The ASEAN Regional Forum includes the 10 Southeast Asian nations plus about two dozen other countries including the U.S., China, Japan, both North and South Korea, Australia and Canada.
Myanmar President Thein Sein, who is hosting the gathering, urged the participants yesterday “to resort to peaceful settlement of disputes and differences.”
Those disputes and differences have intensified since China agreed to negotiate the code of conduct last year. Deadly anti-Chinese riots broke out in Vietnam in May after China placed an oil rig off islands claimed by Vietnam. The Philippines has tried to haul China before an UN tribunal as Chinese ships increasingly operate off its coast.
China claims about 90 percent of the South China Sea under its “nine-dash line” map first published in 1947, which extends hundreds of miles south from Hainan Island and takes in the Paracel Islands, which are claimed by Vietnam, and the Spratly Islands, some of which are claimed by the Philippines. Its claims have been challenged by other claimants as well as sea law experts for the lack of historical and legal basis.

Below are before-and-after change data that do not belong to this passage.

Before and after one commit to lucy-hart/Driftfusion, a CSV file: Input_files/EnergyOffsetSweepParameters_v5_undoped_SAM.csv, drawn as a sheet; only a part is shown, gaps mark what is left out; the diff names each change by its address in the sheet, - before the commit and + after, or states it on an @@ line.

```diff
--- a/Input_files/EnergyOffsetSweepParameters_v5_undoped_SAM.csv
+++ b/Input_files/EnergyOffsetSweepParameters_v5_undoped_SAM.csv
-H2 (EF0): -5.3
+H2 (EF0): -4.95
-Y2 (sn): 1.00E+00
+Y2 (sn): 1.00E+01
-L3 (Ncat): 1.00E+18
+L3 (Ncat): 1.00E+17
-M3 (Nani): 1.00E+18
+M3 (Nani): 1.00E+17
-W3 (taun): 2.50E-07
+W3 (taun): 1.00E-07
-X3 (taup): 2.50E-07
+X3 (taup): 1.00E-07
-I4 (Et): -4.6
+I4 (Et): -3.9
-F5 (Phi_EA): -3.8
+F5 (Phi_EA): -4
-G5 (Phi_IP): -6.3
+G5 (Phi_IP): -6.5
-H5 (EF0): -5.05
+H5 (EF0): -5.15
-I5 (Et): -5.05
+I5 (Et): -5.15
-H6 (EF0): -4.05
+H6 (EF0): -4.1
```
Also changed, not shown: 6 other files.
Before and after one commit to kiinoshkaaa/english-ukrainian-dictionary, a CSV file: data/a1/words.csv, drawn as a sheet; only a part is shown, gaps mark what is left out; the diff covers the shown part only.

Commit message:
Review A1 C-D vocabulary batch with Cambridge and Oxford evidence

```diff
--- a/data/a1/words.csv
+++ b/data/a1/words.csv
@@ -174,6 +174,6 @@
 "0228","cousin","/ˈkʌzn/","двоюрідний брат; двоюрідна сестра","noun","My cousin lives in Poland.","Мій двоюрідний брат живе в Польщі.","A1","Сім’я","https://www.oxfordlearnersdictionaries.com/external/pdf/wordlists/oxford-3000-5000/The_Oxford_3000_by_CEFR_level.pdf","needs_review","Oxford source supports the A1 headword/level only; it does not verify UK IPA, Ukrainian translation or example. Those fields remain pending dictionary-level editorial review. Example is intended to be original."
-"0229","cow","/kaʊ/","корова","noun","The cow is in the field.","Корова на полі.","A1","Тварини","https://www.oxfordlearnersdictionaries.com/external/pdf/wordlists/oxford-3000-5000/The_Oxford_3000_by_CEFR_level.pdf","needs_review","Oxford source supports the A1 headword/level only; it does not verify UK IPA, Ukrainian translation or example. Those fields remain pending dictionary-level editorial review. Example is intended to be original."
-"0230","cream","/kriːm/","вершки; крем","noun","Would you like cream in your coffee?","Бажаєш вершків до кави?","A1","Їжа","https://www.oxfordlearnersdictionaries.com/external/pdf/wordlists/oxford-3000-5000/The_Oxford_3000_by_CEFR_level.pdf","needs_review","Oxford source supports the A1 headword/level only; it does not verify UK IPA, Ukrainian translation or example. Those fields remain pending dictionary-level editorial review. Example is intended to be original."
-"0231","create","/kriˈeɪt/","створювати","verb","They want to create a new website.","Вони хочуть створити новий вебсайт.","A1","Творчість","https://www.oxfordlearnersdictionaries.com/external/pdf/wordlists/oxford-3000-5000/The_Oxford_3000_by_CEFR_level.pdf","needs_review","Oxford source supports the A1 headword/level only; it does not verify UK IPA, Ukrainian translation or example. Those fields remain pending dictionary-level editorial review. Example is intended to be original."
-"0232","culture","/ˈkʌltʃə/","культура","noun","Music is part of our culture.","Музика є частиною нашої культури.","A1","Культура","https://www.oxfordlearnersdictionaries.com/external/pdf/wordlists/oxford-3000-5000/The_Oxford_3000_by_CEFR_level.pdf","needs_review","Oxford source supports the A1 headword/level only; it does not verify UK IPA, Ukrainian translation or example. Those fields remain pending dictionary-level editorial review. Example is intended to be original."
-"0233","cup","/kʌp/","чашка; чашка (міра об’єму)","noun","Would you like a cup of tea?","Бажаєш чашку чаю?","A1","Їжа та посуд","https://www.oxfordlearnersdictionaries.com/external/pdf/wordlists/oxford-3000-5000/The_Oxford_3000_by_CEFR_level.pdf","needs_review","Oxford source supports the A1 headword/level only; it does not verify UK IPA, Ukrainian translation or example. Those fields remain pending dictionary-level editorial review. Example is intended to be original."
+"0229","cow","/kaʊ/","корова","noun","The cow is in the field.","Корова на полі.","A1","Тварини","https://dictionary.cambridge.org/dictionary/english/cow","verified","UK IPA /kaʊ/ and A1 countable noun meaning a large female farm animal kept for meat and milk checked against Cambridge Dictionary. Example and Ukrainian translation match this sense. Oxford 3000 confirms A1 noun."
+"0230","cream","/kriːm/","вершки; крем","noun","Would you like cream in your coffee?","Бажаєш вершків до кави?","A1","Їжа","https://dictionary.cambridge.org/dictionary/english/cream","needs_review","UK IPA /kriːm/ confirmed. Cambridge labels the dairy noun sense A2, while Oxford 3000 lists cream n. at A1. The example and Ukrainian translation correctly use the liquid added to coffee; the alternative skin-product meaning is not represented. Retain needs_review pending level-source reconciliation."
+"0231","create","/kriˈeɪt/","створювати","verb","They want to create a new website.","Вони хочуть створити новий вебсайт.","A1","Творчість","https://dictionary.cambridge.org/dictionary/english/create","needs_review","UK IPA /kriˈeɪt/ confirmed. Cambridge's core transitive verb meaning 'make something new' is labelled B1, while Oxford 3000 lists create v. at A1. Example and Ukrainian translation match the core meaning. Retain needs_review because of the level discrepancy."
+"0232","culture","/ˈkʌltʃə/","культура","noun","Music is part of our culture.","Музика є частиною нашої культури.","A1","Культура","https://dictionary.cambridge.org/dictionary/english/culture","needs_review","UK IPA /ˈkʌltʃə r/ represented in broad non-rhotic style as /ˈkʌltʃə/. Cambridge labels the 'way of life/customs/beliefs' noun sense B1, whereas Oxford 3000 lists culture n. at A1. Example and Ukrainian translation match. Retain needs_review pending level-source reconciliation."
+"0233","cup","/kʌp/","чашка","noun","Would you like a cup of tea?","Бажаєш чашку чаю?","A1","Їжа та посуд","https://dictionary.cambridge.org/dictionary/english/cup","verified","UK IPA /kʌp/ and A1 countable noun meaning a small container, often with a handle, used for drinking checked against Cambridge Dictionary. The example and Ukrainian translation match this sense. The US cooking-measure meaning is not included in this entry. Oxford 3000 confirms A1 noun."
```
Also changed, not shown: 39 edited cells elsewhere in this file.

A report by the state-run China News Agency that China plans to build lighthouses on five South China Sea islands will probably also be construed as further provocation by claimants attending the Asean gatherings.
Japan, which this week renewed its criticism of China’s “assertive” maritime activities around disputed islands in the East China Sea, may use the Asean meeting to try to ease tensions. Foreign Minister Fumio Kishida and Foreign Minister Wang Yi may meet informally during the gathering, Kyodo news agency reported today, citing people familiar with the negotiations. A meeting may lay the groundwork for a summit between Prime Minister Shinzo Abe and China’s President Xi Jinping at the Asia-Pacific Economic Cooperation gathering in Beijing in November, Kyodo reported Aug. 5.
Asked if he would meet Wang in Myanmar, Kishida said the same day that talks on a summit should be held at all levels and urged China to take part in discussions without pre-conditions.
Xi has so far refused to meet with Abe as relations between Asia’s two biggest economies remained strained over their territorial spat and lingering resentment over Japan militarism in World War II. Tensions intensified last December after Abe visited Tokyo’s Yasukuni Shrine, which honors war-dead, including Class-A war criminals.
Jiang Lifeng, research fellow at the Institute of Japanese Studies and the Chinese Academy of Social Sciences, said a Xi-Abe summit was unlikely.
“They might shake hands in the corridor or say hello to each other, but that’d be all out of sheer politeness,” Jiang said. “Unless Abe makes some gestures ahead of the meeting, such as recognition of the existence of disputes between two countries over the East China Sea islets, or an apology on his shrine visit last year, it’s not possible for Xi to sit down with him to have formal and substantial talks.”